Using a state-of-the-art fluid dynamics facility in Grenoble, France, the team were able to recreate the conditions experienced when warm ocean currents meet this wall of ice. This involved spinning a 13-metre diameter tank of water to simulate the Earth’s rotation.
As Professor Jenkins explains: “We needed to recreate the physics of what is occurring at the Getz glacier to understand how much of the warm water is able to move beneath the floating ice shelf and towards the inland ice.
“Once we had recreated the movement caused by the Earth spinning, we introduced the warm currents and then put in place a barrier, simulating the ice wall.
“We found that most of the warmer water turned when it met the ice wall. Only when we created currents that were stronger at depth, could the deep part pass beneath the barrier.
“The strongest currents found near Getz Ice Shelf are uniform from the surface to the seabed, and those currents will be blocked by the ice front.”
Alongside the simulated lab experiments, further studies were carried out at the Getz glacier, using moorings – measuring equipment dropped in the ocean at different points to monitor water flow at different depths.
Combining the results from both has provided a more accurate picture of how ocean currents move around the Antarctic coast, which in turn will help scientists to predict more accurately the speed at which glaciers will melt in the future.
As Professor Jenkins explains: “This research means we now understand more about the physics of how water circulates and moves beneath the ice shelf.
“This was something we had long suspected, and it explains why more substantial melting has not occurred up until now, as the ice walls prevent much of the warm water coming into contact with the underside of the ice shelf.
“However, it also further highlights the importance of these floating ice shelves – they are doing a vital job in regulating the outflow of ice from Antarctica, and we urgently need to know how that might change in the future.”
The models and principles discovered during the research can now be applied to other ice fronts to predict more accurately how they will change in future.
Further research will also be carried out to find out more about how the shape of an ice wall controls how much warm water is able to get past.
Professor Jenkins said: “Now that we have demonstrated the physical processes that control how the currents flow beneath the ice shelf, we can go on to explore how variations in the shape of the ice wall and the seabed beneath impact the blocking effect. That shape naturally evolves as the ice front slowly advances, then rapidly retreats as icebergs calve.”
The research paper, Ice front blocking of ocean heat transport to an Antarctic ice shelf, is published in 27 February issue of Nature.
Professor Jenkins is based within Northumbria University’s Department of Geography and Environmental Sciences and is a member of the University’s Cold and Palaeo Environment Group of researchers. He previously spent 34 years working for the British Antarctic Survey researching polar glaciology and oceanography.
The research was led by Anna Wåhlin, Professor of Oceanography at the University of Gothenburg.

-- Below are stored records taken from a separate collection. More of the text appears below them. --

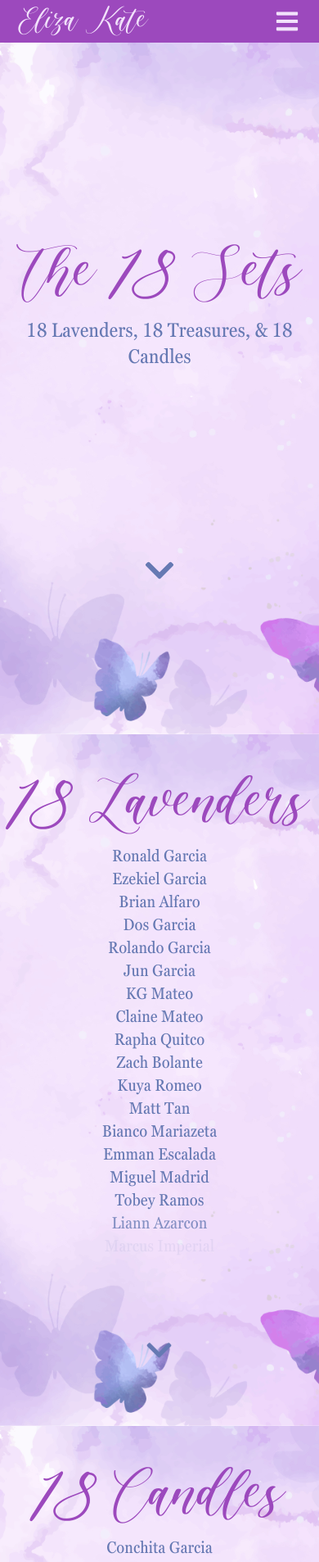
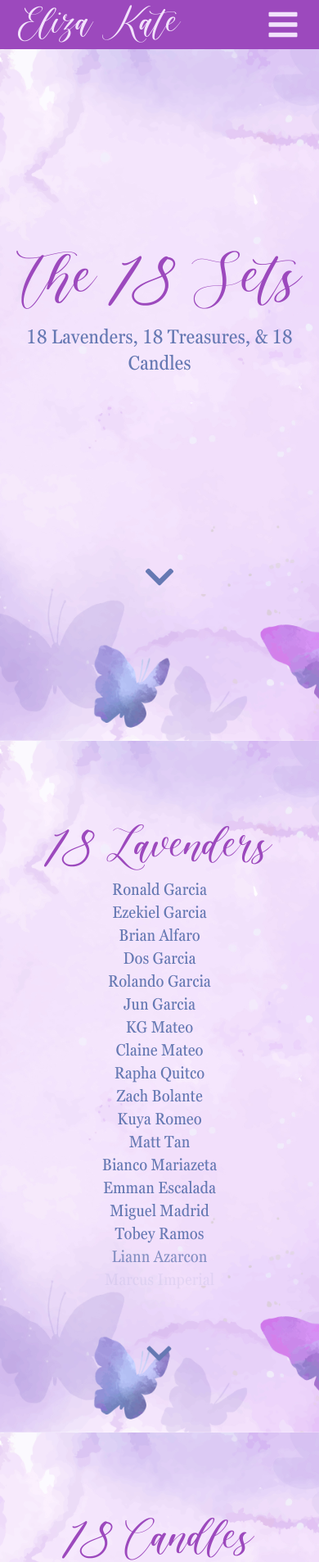
Before and after one commit to marcusimperial/kate-18, a Next.js app: page /sets in a window 390 px wide. Shown: the top 1906 px of the page at 82% size. Built offline with nearby package versions, Linux system fonts and the light colour scheme.

Commit message:
completed navbar

```diff
--- a/app/Navbar.jsx
+++ b/app/Navbar.jsx
@@ -10,13 +10,15 @@ const Navbar = () => {
 
     const [mobileClicked, setMobileClicked] = useState(false);
 
+    window.onresize = () => setMobileClicked(false);
+
     return (
-        <div className={`grid  auto-rows-min md:grid-flow-col justify-items-center md:justify-items-auto md:justify-between items-center bg-purpureus text-purple px-6 md:px-24 p-0.5 sticky top-0 z-50 md:h-auto ${mobileClicked ? 'h-[100dvh]' : 'h-auto'}`}>
+        <div className={`grid w-full auto-rows-min md:grid-flow-col justify-items-center md:justify-items-auto md:justify-between items-center bg-purpureus text-purple px-6 md:px-12 lg:px-24 md:p-0.5 top-0 z-50 md:h-auto ${mobileClicked ? 'max-h-[100dvh] h-full fixed ease-in-out duration-300' : 'max-h-[100px] sticky ease-out duration-300'}`}>
             <div className="grid grid-flow-col justify-between items-center w-full gap-2">
-            <h1 className="text-5xl md:text-6xl font-elegante">Eliza Kate</h1>
-            { !mobileClicked ? <FaBars size="30px" className="md:hidden" onClick={() => setMobileClicked(true)}/> : <FaTimes size="30px" className="md:hidden" onClick={() => setMobileClicked(false)}  />}
+                <h1 className="text-6xl md:text-6xl font-elegante">Eliza Kate</h1>
+                { !mobileClicked ? <FaBars data-aos="fade-in" size="40px" className={`md:hidden`} onClick={() => setMobileClicked(true)}/> : <FaTimes size="40px" data-aos="fade-in" className="md:hidden" onClick={() => setMobileClicked(false)}  />}
             </div>
-            <div className={`md:flex flex-col md:flex-row items-center py-32 md:py-0 gap-x-4 gap-y-18 md:gap-y-0 ${mobileClicked ? 'flex' : 'hidden'}`}>
+            <div className={`md:flex flex-col md:flex-row items-center mt-32 md:mt-0 gap-x-4 gap-y-18 md:gap-y-0 p-10 md:p-0 ${mobileClicked ? 'flex' : 'hidden'}`}>
                 <div className="flex items-center p-1 border-gold hover:border-b-2 select-none">
                     <Link className="text-5xl md:text-2xl font-georgia" href="/">Home</Link>
                 </div>
@@ -30,9 +32,9 @@ const Navbar = () => {
                     <Link className="text-5xl md:text-2xl font-georgia" href="/sets#treasures">Treasures</Link>
                 </div>
             </div>
-            <div onClick={() => router.push('/rsvp')} className="hidden md:flex items-center gap-1 text-purpureus bg-purple rounded-lg p-1 px-3 select-none hover:scale-[0.98]">
-                <FaCalendar size="25px" />
-                <h1 className="text-2xl font-georgia">RSVP today</h1>
+            <div onClick={() => router.push('/rsvp')} className={`md:hidden lg:flex items-center gap-1 text-purpureus bg-purple rounded-lg p-2 md:p-1 px-3 select-none hover:scale-[0.98] ${mobileClicked ? 'flex' : 'hidden'}`}>
+                <FaCalendar size="30px" />
+                <h1 className="text-4xl md:text-2xl font-georgia">RSVP today</h1>
             </div>
         </div>
     )
--- a/app/layout.jsx
+++ b/app/layout.jsx
@@ -6,11 +6,6 @@ import { useEffect, useRef } from 'react';
 import AOS from 'aos';
 import "aos/dist/aos.css";
 import { usePathname } from 'next/navigation';
-
-export const metadata = {
-  title: 'Eliza Kate @ 18',
-  description: "Eliza Kate's 18th Birthday Debut",
-}
 
 const elegante = localFont({ src: './assets/Elegante.woff', variable: '--font-elegante' });
 const georgia = localFont({ src: './assets/Georgia.woff', variable: '--font-georgia' });
@@ -25,12 +20,12 @@ export default function RootLayout({ children }) {
     AOS.init();
     window.onbeforeunload = () => sessionStorage.clear();
     window.onunload = () => sessionStorage.clear();
-    playMusic();
+    // playMusic();
   }, []);
 
   useEffect(() => {
     console.log('path');
-    playMusic();
+    // playMusic();
   }, [path])
 
   const playMusic = () => {
--- a/app/sets/Set.jsx
+++ b/app/sets/Set.jsx
@@ -9,14 +9,14 @@ const Set = ({ set, i }) => {
     };
 
     return (
-        <div id={set?.id} className="grid h-[100dvh] grid-rows-[80%_20%] justify-items-center items-center">
-            <div data-aos="fade-in" className="grid justify-items-center items-center">
-                <h1 data-aos="fade-in" data-aos-delay="200" className="text-8xl md:text-9xl font-elegante text-purpureus text-center">{set?.name || '18 Set'}</h1>
+        <div id={set?.id} className="grid h-[100dvh] pt-7 md:pt-0 grid-rows-[87%_13%] md:grid-rows-[80%_20%] justify-items-center items-center">
+            <div data-aos="fade-in" className="grid justify-items-center items-center grid-rows-[auto_minmax(0,_1fr)]">
+                <h1 data-aos="fade-in" data-aos-delay="200" className="text-7xl md:text-8xl lg:text-9xl font-elegante text-purpureus text-center">{set?.name || '18 Set'}</h1>
                 <div className="grid md:grid-cols-3 md:gap-x-6 md:gap-3">
-                    { set?.people?.map((person, i) => (<h1 key={`p${i}`} data-aos="fade-in" data-aos-delay={((i + 1) * 150).toString()} className="text-xl md:text-4xl text-center">{person}</h1>)) }
+                    { set?.people?.map((person, i) => (<h1 key={`p${i}`} data-aos="fade-in" data-aos-offset="0" data-aos-delay={((i + 1) * 150).toString()} className="text-xl md:text-3xl lg:text-4xl text-center">{person}</h1>)) }
                 </div>
             </div>
-            <FaChevronDown onClick={onClick} className="animate-bounce self-center md:self-start" size="35px" />
+            <FaChevronDown onClick={onClick} className="animate-bounce self-start" size="35px" />
         </div>
     )
 };
```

Professor Jenkins’ involvement was supported by the UK Natural Environment Research Council (NERC) through the Large Grant “Ice shelves in a warming world: Filchner Ice Shelf system, Antarctica”.
The laboratory studies were supported by the Hydralab+ Project, funded by the EU Horizon 2020 Research and Innovation Programme to stimulate co-operation between European researchers by providing the opportunity to undertake novel research in unique hydraulic experimental facilities that they would not otherwise have access to.
Photos from the project, including photo credits, are available to download here – https://www.dropbox.com/s/4s7bql8yrdy3yx1/Photos_Nature.zip?dl=0